On the one hand, I think the question was answered in the affirmative right from the start. It's nice, I said to myself, to watch a popular entertainment from a director who knows what they are doing. You wonder why it took Spielberg so long to make a musical. And that feeling lasts ... he is in command of the medium, even making the usual "opening up" of a stage play in ways that feel natural ("America" is no longer on the rooftop, it courses through the city, dazzling).

And why not do a remake? We go to a theater once a week, and we've seen previews for The Tragedy of Macbeth several times, now. I don't know if that movie will be good (although, having seen Frances McDormand on stage as Lady Macbeth, I'm hopeful). But no one complains that there are multiple productions of Macbeth.

The problem is that while West Side Story is cemented in popular culture, it isn't necessarily a great play, and the earlier movie isn't as good as people think it is. It has the songs we all remember, and the dancing that seemed at the time to be so innovative, and perhaps that's enough. But Maria and Tony are among the more boring characters in the play, and the movie comes to a stop for their scenes. It's not the actors' fault ... newcomer Rachel Zegler and Ansel Elgort do a fine job.
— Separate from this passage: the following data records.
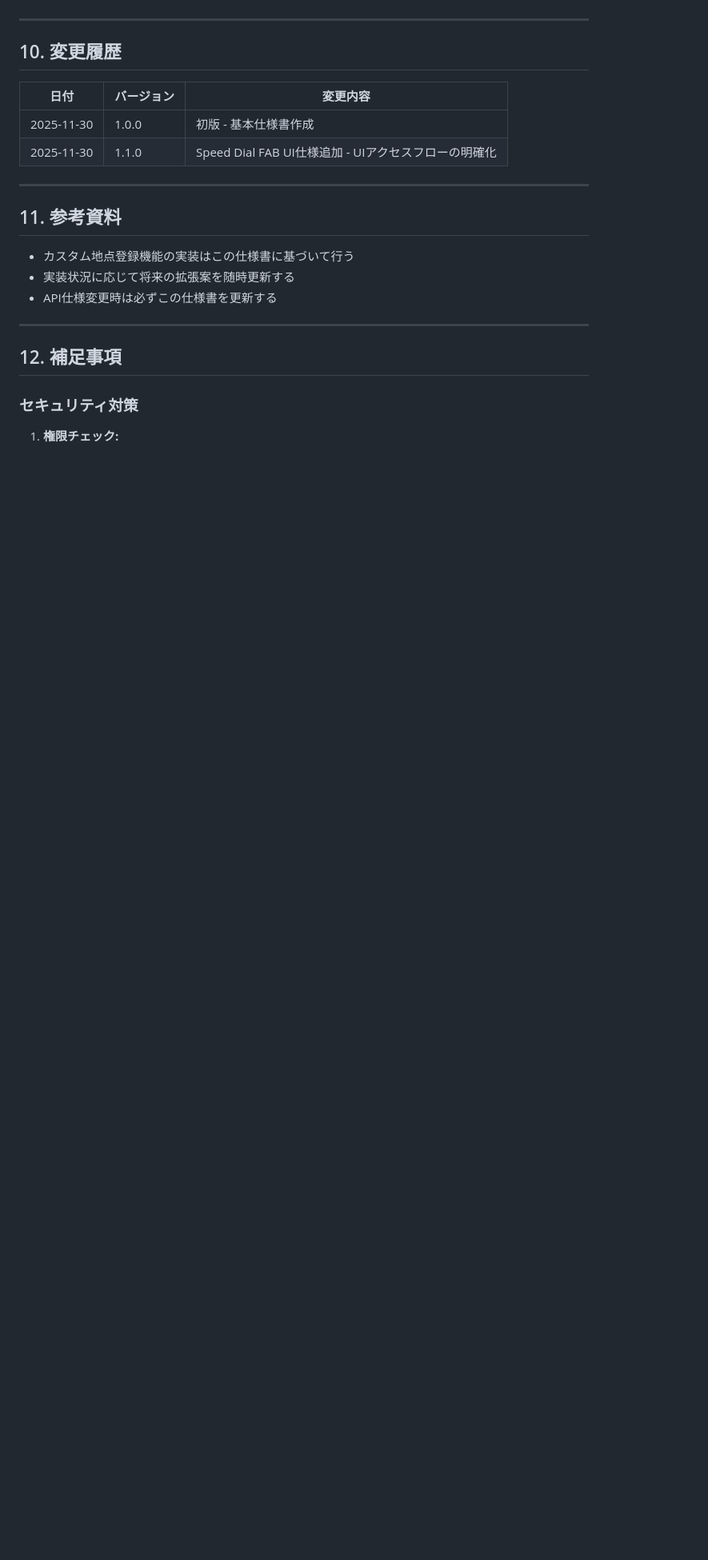
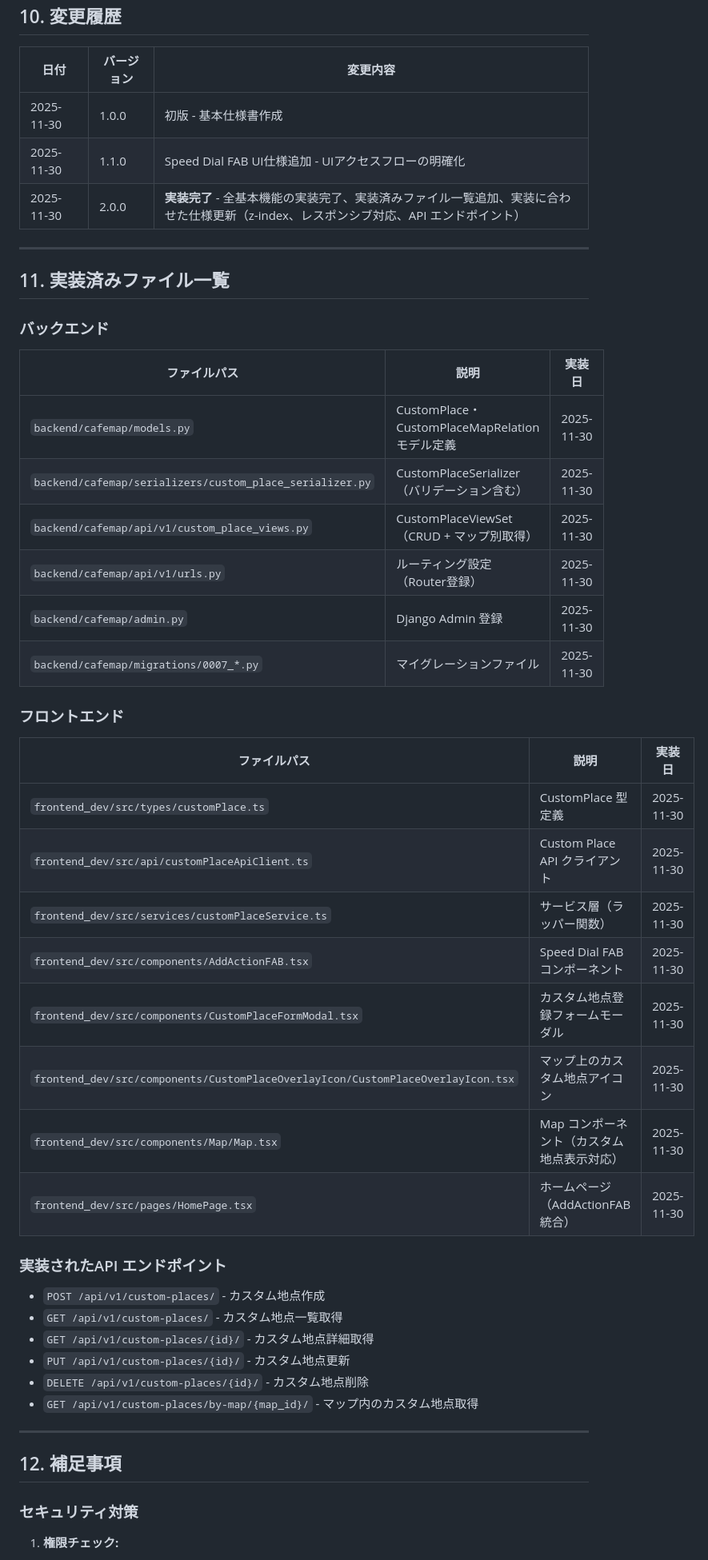
Before and after one commit to kaneken555/cafe-map, a Markdown page: docs/カスタム地点登録機能.md, the part around the change printed below. Shown: that part at 80% size. Drawn GitHub-style; blank space fills up the shorter version.

```diff
--- a/docs/カスタム地点登録機能.md
+++ b/docs/カスタム地点登録機能.md
@@ -1431,14 +1459,44 @@ GET /api/v1/maps/{map_id}/points/
 |------|-----------|---------|
 | 2025-11-30 | 1.0.0 | 初版 - 基本仕様書作成 |
 | 2025-11-30 | 1.1.0 | Speed Dial FAB UI仕様追加 - UIアクセスフローの明確化 |
-
----
-
-## 11. 参考資料
-
-- カスタム地点登録機能の実装はこの仕様書に基づいて行う
-- 実装状況に応じて将来の拡張案を随時更新する
-- API仕様変更時は必ずこの仕様書を更新する
+| 2025-11-30 | 2.0.0 | **実装完了** - 全基本機能の実装完了、実装済みファイル一覧追加、実装に合わせた仕様更新（z-index、レスポンシブ対応、API エンドポイント） |
+
+---
+
+## 11. 実装済みファイル一覧
+
+### バックエンド
+
+| ファイルパス | 説明 | 実装日 |
+|------------|------|--------|
+| `backend/cafemap/models.py` | CustomPlace・CustomPlaceMapRelation モデル定義 | 2025-11-30 |
+| `backend/cafemap/serializers/custom_place_serializer.py` | CustomPlaceSerializer（バリデーション含む） | 2025-11-30 |
+| `backend/cafemap/api/v1/custom_place_views.py` | CustomPlaceViewSet（CRUD + マップ別取得） | 2025-11-30 |
+| `backend/cafemap/api/v1/urls.py` | ルーティング設定（Router登録） | 2025-11-30 |
+| `backend/cafemap/admin.py` | Django Admin 登録 | 2025-11-30 |
+| `backend/cafemap/migrations/0007_*.py` | マイグレーションファイル | 2025-11-30 |
+
+### フロントエンド
+
+| ファイルパス | 説明 | 実装日 |
+|------------|------|--------|
+| `frontend_dev/src/types/customPlace.ts` | CustomPlace 型定義 | 2025-11-30 |
+| `frontend_dev/src/api/customPlaceApiClient.ts` | Custom Place API クライアント | 2025-11-30 |
+| `frontend_dev/src/services/customPlaceService.ts` | サービス層（ラッパー関数） | 2025-11-30 |
+| `frontend_dev/src/components/AddActionFAB.tsx` | Speed Dial FAB コンポーネント | 2025-11-30 |
+| `frontend_dev/src/components/CustomPlaceFormModal.tsx` | カスタム地点登録フォームモーダル | 2025-11-30 |
+| `frontend_dev/src/components/CustomPlaceOverlayIcon/CustomPlaceOverlayIcon.tsx` | マップ上のカスタム地点アイコン | 2025-11-30 |
+| `frontend_dev/src/components/Map/Map.tsx` | Map コンポーネント（カスタム地点表示対応） | 2025-11-30 |
+| `frontend_dev/src/pages/HomePage.tsx` | ホームページ（AddActionFAB統合） | 2025-11-30 |
+
+### 実装されたAPI エンドポイント
+
+- `POST /api/v1/custom-places/` - カスタム地点作成
+- `GET /api/v1/custom-places/` - カスタム地点一覧取得
+- `GET /api/v1/custom-places/{id}/` - カスタム地点詳細取得
+- `PUT /api/v1/custom-places/{id}/` - カスタム地点更新
+- `DELETE /api/v1/custom-places/{id}/` - カスタム地点削除
+- `GET /api/v1/custom-places/by-map/{map_id}/` - マップ内のカスタム地点取得
 
 ---
 
```
Also changed, not shown: other parts of docs/カスタム地点登録機能.md (+71 -43 lines).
But there's a reason why Rita Moreno and George Chakiris won Oscars in 1962 while Natalie Wood and Richard Beymer weren't even nominated (Wood did get a nomination for Splendor in the Grass). Anita and Bernardo pop off the screen ... the parts pop off the screen. And so, in Spielberg's version, Ariana DeBose and David Alvarez steal every scene they are in.

Spielberg and screenwriter Tony Kushner do what they can to cover up some of the dated attitudes, and they give a semblance of backstories to the main characters ("Gee, Officer Krupke" feels like a true story here). But they are still stuck with Maria and Tony.

There is some excellent acting in all of this ... Mike Faist's take on Riff is intriguing. Everyone is talking about Rita Moreno, and sure, it's nice to see her, but she is replacing one of the most insufferable characters in the original, and she is always more a plot device than a character.

One thing I realized from the start is that I knew the score by heart. We had the movie soundtrack in our house when I was growing up (I also know the words to Oliver! and Gigi). Back then, soundtrack albums were the way you revisited favorite musicals. There was no streaming or On Demand viewing. West Side Story didn't show up on television until 1972. Like many big movies back then, it had occasional return engagements ... my wife and I saw it on a date at our local theater around 1968. But whereas now, you can watch your favorite movies over and over, in 1961, if you wanted to recapture the West Side Story feeling, you listened to the soundtrack. And that's why I knew the score in 2021.

So, is it worth seeing? If you love West Side Story, of course it is. And it's a better movie than the original. But is it one of the best movies of 2021? Nope.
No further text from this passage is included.